Ingrian’s DataSecure puts locks in a box

Appliance mixes slow setup, fast performance, and strong data security

Ingrian Networks' DataSecure network appliance provides centralized encryption for databases and applications, allowing DBAs to control who can view specific columns of private or sensitive data based on user and group privileges. Administrators choose from a wide range of encryption algorithms, and they flexibly determine who can view, say, Social Security or credit card numbers and who can't.

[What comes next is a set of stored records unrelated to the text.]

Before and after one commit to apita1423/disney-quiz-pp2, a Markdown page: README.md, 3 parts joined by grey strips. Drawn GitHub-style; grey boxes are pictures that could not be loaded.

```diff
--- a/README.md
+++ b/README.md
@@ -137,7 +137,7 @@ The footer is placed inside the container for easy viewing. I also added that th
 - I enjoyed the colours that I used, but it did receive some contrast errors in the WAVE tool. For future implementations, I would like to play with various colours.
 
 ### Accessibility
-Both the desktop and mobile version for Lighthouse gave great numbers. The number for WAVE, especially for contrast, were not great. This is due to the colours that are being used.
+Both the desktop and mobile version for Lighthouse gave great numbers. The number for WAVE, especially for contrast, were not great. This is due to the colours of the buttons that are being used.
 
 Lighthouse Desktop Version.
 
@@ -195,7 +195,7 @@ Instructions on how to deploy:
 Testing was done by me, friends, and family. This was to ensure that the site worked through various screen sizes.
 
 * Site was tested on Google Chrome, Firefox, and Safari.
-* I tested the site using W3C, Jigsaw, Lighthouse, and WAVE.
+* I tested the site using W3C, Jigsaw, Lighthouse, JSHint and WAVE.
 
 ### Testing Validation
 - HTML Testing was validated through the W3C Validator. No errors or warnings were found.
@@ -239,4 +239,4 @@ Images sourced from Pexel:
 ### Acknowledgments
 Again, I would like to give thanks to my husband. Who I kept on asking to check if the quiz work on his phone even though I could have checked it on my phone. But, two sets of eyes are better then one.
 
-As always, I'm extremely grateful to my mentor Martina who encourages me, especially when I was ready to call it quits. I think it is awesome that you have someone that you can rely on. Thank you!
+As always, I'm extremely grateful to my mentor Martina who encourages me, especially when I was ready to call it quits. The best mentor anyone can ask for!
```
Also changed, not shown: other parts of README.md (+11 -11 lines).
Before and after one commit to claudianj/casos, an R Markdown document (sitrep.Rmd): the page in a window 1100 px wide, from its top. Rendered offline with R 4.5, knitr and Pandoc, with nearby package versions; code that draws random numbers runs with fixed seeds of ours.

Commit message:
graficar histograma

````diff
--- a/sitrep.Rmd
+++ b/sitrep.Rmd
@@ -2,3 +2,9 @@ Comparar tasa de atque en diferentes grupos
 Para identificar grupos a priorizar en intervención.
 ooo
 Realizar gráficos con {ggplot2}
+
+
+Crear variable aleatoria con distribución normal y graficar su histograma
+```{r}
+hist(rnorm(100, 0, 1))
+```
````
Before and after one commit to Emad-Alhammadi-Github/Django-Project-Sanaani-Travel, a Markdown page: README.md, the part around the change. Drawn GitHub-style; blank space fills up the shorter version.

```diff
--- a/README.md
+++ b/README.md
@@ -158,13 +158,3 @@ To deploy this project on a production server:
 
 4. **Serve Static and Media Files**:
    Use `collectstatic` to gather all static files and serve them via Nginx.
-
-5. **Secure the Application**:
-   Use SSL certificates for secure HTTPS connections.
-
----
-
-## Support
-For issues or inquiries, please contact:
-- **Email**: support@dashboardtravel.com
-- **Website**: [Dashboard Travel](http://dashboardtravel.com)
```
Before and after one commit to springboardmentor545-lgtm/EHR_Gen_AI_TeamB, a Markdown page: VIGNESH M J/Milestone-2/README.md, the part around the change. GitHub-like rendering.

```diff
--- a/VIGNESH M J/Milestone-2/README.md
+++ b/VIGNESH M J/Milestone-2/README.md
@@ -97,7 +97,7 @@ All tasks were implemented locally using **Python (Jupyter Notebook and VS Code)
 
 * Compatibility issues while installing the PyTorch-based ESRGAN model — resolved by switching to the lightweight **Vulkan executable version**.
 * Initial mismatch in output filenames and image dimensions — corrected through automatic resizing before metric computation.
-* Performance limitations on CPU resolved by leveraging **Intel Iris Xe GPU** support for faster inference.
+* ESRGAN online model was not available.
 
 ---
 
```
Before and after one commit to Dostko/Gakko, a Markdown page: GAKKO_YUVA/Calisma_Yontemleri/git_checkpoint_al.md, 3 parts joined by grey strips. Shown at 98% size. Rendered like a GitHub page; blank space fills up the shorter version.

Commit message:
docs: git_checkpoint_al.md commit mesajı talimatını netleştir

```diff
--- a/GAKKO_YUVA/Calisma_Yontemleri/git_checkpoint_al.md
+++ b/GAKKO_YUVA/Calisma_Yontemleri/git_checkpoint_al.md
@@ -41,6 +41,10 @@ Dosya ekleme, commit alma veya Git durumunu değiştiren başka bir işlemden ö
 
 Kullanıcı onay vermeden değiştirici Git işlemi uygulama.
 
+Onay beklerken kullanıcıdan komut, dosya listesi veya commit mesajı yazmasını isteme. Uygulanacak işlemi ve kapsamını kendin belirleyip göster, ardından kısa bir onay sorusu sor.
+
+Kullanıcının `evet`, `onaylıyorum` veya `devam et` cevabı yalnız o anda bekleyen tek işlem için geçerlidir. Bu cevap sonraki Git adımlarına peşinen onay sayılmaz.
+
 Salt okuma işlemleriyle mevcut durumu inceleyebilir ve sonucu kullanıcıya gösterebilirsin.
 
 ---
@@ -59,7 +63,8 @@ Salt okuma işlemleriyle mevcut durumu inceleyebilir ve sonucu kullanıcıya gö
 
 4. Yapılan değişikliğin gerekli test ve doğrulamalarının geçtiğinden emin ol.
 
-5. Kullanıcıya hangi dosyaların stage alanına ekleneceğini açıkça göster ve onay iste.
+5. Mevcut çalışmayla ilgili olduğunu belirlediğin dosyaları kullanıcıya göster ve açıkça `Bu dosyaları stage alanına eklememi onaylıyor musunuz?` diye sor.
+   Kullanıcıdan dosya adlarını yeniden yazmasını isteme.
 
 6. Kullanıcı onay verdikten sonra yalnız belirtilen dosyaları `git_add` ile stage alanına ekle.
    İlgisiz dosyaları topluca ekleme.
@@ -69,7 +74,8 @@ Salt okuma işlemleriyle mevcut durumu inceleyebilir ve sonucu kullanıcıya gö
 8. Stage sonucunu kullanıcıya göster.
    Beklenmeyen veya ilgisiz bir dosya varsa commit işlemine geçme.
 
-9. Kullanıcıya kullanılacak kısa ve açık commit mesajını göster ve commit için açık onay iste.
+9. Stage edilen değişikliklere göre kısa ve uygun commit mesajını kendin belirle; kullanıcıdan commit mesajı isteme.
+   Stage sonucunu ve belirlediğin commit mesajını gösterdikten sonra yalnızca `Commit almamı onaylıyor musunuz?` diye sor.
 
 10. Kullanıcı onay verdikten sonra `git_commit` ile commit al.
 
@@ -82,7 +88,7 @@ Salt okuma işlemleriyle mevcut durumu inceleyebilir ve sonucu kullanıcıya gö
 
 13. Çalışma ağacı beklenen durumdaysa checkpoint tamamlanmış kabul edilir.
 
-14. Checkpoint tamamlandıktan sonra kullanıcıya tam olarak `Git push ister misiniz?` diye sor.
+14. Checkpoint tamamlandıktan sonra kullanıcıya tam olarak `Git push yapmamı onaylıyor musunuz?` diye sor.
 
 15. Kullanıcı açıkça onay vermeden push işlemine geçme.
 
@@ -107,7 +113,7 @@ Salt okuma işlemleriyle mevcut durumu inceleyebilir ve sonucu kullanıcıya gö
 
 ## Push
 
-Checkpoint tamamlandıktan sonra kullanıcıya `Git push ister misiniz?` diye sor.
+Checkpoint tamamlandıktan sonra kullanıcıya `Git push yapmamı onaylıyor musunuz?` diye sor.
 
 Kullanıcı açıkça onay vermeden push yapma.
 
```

Unlike software encryption solutions for individual databases, such as Application Security's DbEncrypt, DataSecure gives you a single place to manage keys and permissions for multiple data sources, and it offloads encryption processing overhead from your application and database servers. Performance is quite good, however, there is a price to pay for DataSecure's substantial benefits: extra planning and implementation time, plus the additional appliance or two you'll want for load balancing and fail over.

Hard From the Gate

Setting up the DataSecure isn't the easiest task. Nothing in this platform is intuitive, and it takes quite a bit of reading and hand-holding from tech support to understand the idiosyncrasies of implementing the system. Some of the difficulties I experienced resulted from a poor GUI and poor documentation, whereas others had to do with strong security that may be too strong. For example, the appliance holds the administrator password and provides no way to retrieve or reset it. When I misplaced my password I had to exchange the box for another.

If you're a Microsoft shop, keep in mind that DataSecure requires Service Pack 3 for SQL Server 2000. Another caveat: SQL Server administrators cannot use a blank "sa" password, nor can you connect with any administrator account other than sa. (Ingrian says it will be removing the requirement for an sa password in the next release.) I'm fully aware of the risks of having blank sa passwords, but I've been in several shops that had no choice, because they were running third-party applications that hard-coded blank passwords into their systems. The same holds true regarding Service Pack 3. In cases where the service pack breaks an application, a company really has no choice but to remain at the previous version. No doubt shops in this predicament would welcome broader SQL Server support.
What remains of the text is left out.